Or consider capital accumulation. The definition of a poor country is one in which productive capital is scarce and weak credit markets mean capital cannot be borrowed to make businesses grow. Optimal development policy thus entails keeping wages and taxes low early on, so that firms can use their profits to fuel investment and growth. As the Princeton University economists Oleg Itskhoki and Benjamin Moll have recently shown, that is true even when a policymaker cares only about the welfare of workers, who will benefit from stronger productivity and higher wages as capital accumulates.
But the 1% do not get a free ride forever. Eventually, Itskhoki and Moll argue, redistribution trumps accumulation. At that point the 1% percent must learn to live with lower profits and a higher tax burden – unless, that is, they choose to use their political might to fight that change.
And so it has been with many emerging economies. From South Korea to Singapore, and from Mexico to Chile, very poor countries grew prosperous in an environment of low taxes. But politics may have caused some of them to delay the switch to redistribution for far too long. Mexico, for example, is an upper-middle-income country, yet tax revenues are a paltry 16% of GDP, less than half the OECD average. In Chile, the ratio is 21%, yet it has been stagnant for nearly a decade. The result is not only insufficient social insurance for the rising middle classes, but also a dearth of spending on innovation and infrastructure, which causes growth itself to falter. The result is likely to be social unrest, which has come to Chile and may reach Mexico once the new government's honeymoon ends.

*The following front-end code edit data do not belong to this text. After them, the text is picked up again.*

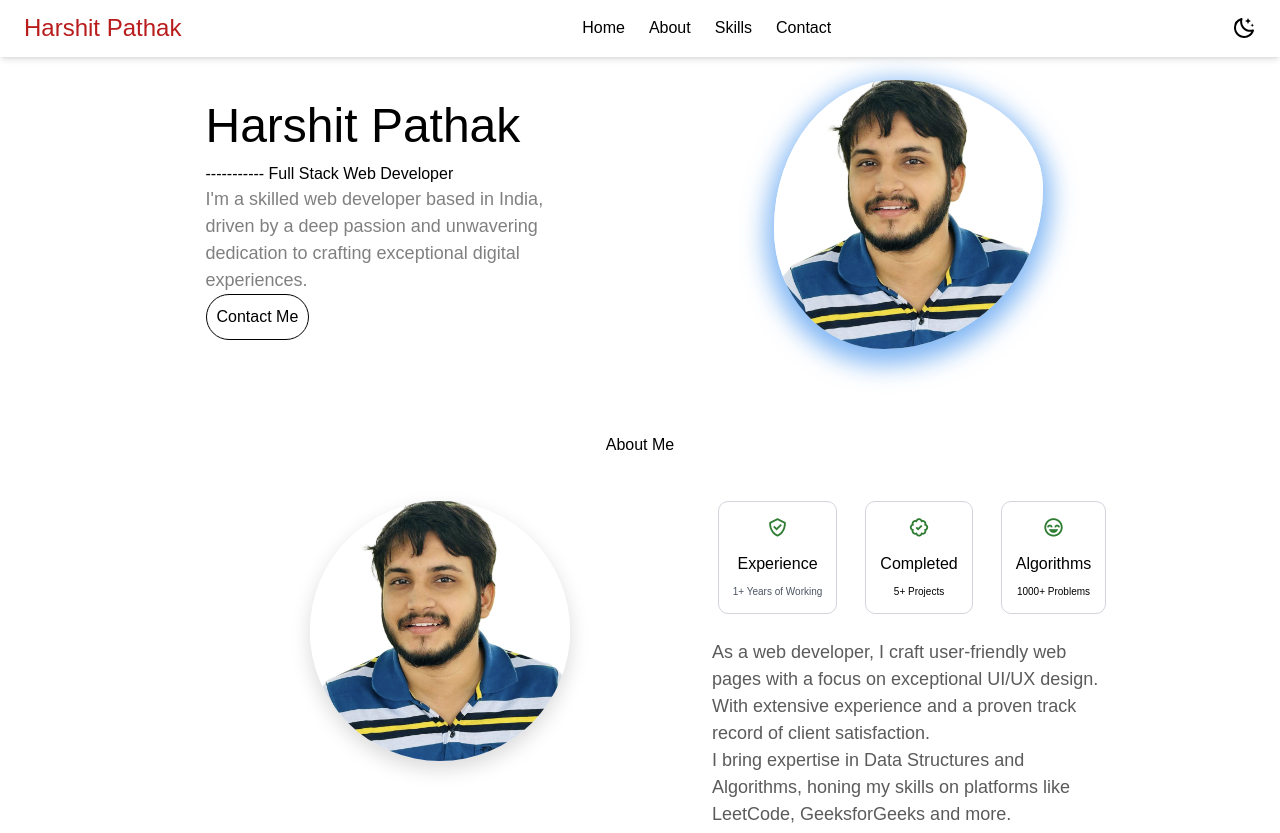
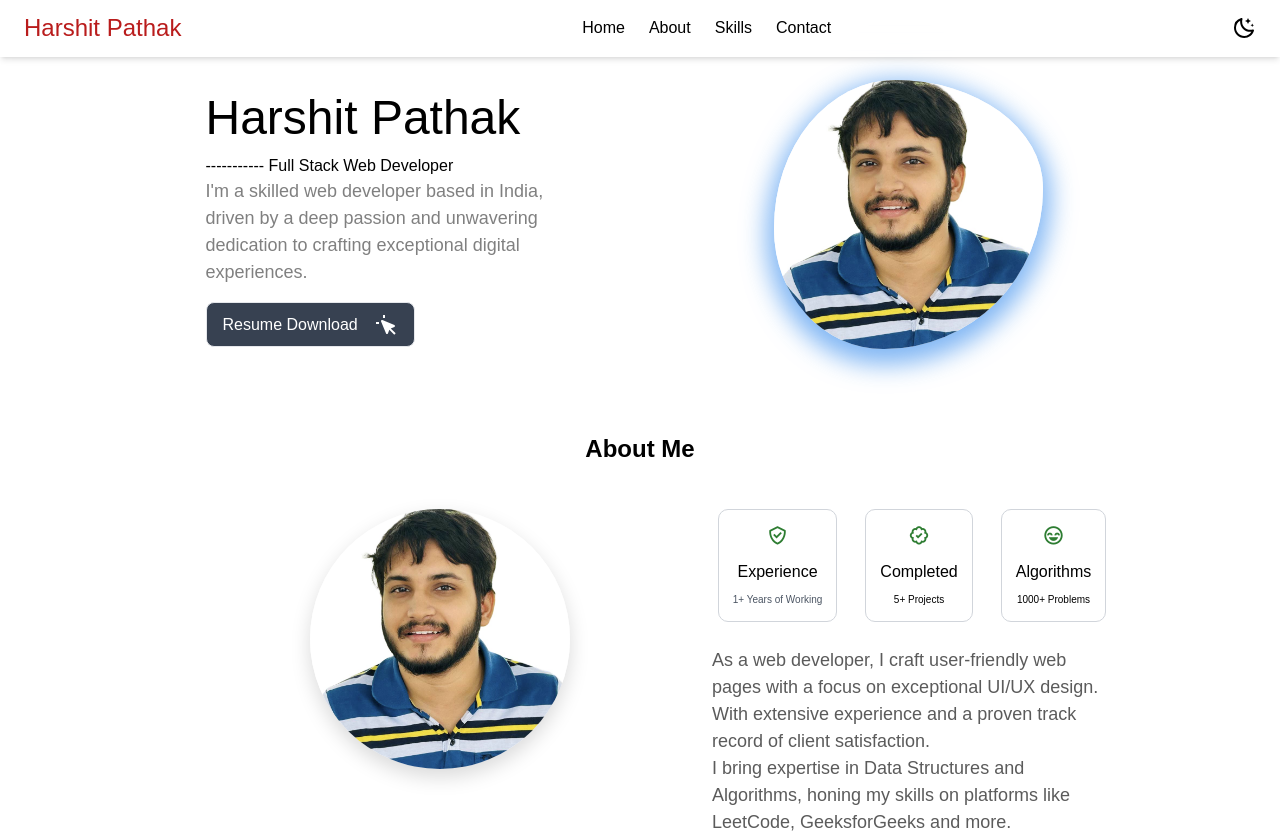
Before and after one commit to harshitpathak027/portfolio, a React (Vite) app: page / in a window 1280 px wide. Shown: the top 833 px of the page. Built offline with nearby package versions, Linux system fonts and the light colour scheme.

Commit message:
resume added

```diff
--- a/src/App.css
+++ b/src/App.css
@@ -140,14 +140,16 @@ h1{
 
 button.banner-button {
     padding: 10px;
-    border: 1px solid black;
-    border-radius: 28px;
+    border: 1px solid gray;
+    border-radius: 8px;
+    color: white;
+    background-color: rgb(89, 88, 88);
     cursor: pointer;
     font-family: "poppins", sans-serif;
 }
 button.banner-button:hover {
     background-color: var(--secondary-color);
-    background-color: grey;
+    background-color: rgb(40, 40, 40);
     color: white;
 }
 .card{
--- a/src/components/About.jsx
+++ b/src/components/About.jsx
@@ -13,7 +13,7 @@ const About = () => {
             <div className="card " id="about">
 
                 <div className="intro">
-                    <h2>About Me</h2>
+                    <div className="text-2xl font-bold">About Me</div>
                 </div>
                 <div className="about-section">
 
--- a/src/components/Banner.jsx
+++ b/src/components/Banner.jsx
@@ -18,7 +18,29 @@ const Banner=()=>{
 </p>
                     </div>
                     <div className="banner-buttons">
-                    <button className="banner-button">Contact Me</button>
+                    <a
+  href="/Harshit_Pathak_Resume.pdf"
+  download="Harshit_Pathak_Resume.pdf"
+  className="banner-button  group inline-flex gap-4 mt-4 items-center border border-gray rounded-lg bg-gray-700 text-white hover:bg-gray-900"
+>
+  <span>Resume Download</span>
+
+  <svg
+    xmlns="http://www.w3.org/2000/svg"
+    viewBox="0 0 24 24"
+    fill="currentColor"
+    className="
+      h-6 w-6
+      transition-all duration-300 ease-out
+      group-hover:text-orange-500
+      group-hover:-translate-x-1
+    "
+  >
+    <path d="M9 2h2v3H9zM2 9h3v2H2zM20.37 13.93c.38-.15.63-.52.63-.92s-.24-.77-.62-.93l-12-5a.98.98 0 0 0-1.09.22c-.29.29-.37.72-.22 1.09l5 12c.16.37.52.62.92.62.41 0 .77-.25.92-.63l1.44-3.59 4.93 4.93 1.41-1.41-4.93-4.93 3.59-1.44Z" />
+  </svg>
+</a>
+
+
                     </div>
                 </div>
                 <div className="third-section">
```
Also changed, not shown: 1 other file (tests, documents, lock files or other folders).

Competition policy is a third example of the Marxian dictum that capitalist success begets its own failures. Economists Daron Acemoglu, Philippe Aghion, and Fabrizio Zilibotti sketched the cycle in an influential 2006 paper. When a country is relatively poor, allowing firms some monopoly rents accelerates capital accumulation without harming innovation, because firms simply adopt technologies imported from more advanced economies. But once a country prospers and reaches the world technology frontier, further growth requires innovation, which in turn requires competition.
Bottom line: successful emerging economies should adopt aggressive anti-monopoly policies if they wish to remain successful. Many, including Mexico and Chile, have. But here's the rub: the new, more stringent standards will reveal unending collusion scandals, which will fill the headlines and ignite public anger long before more competition produces the innovation and higher incomes to placate that anger. The price of success in fighting monopoly may be more, not fewer, street demonstrations.
Now, Marx and Engels did not just claim that capitalist development engenders its own contradictions. They also concluded that those contradictions could be overcome only through the "forcible overthrow of all existing social conditions." The current wave of protesters has not overthrown much yet (except for Bolivia's president, who was found to have stolen an election). It is up to governments to carry out – and soon – the reforms that can prove Marx and Engels wrong.
Andrés Velasco, a former presidential candidate and finance minister of Chile, is Dean of the School of Public Policy at the London School of Economics and Political Science. Luis Felipe Céspedes, Professor of Economics at Universidad Adolfo Ibáñez, is a former economy minister of Chile.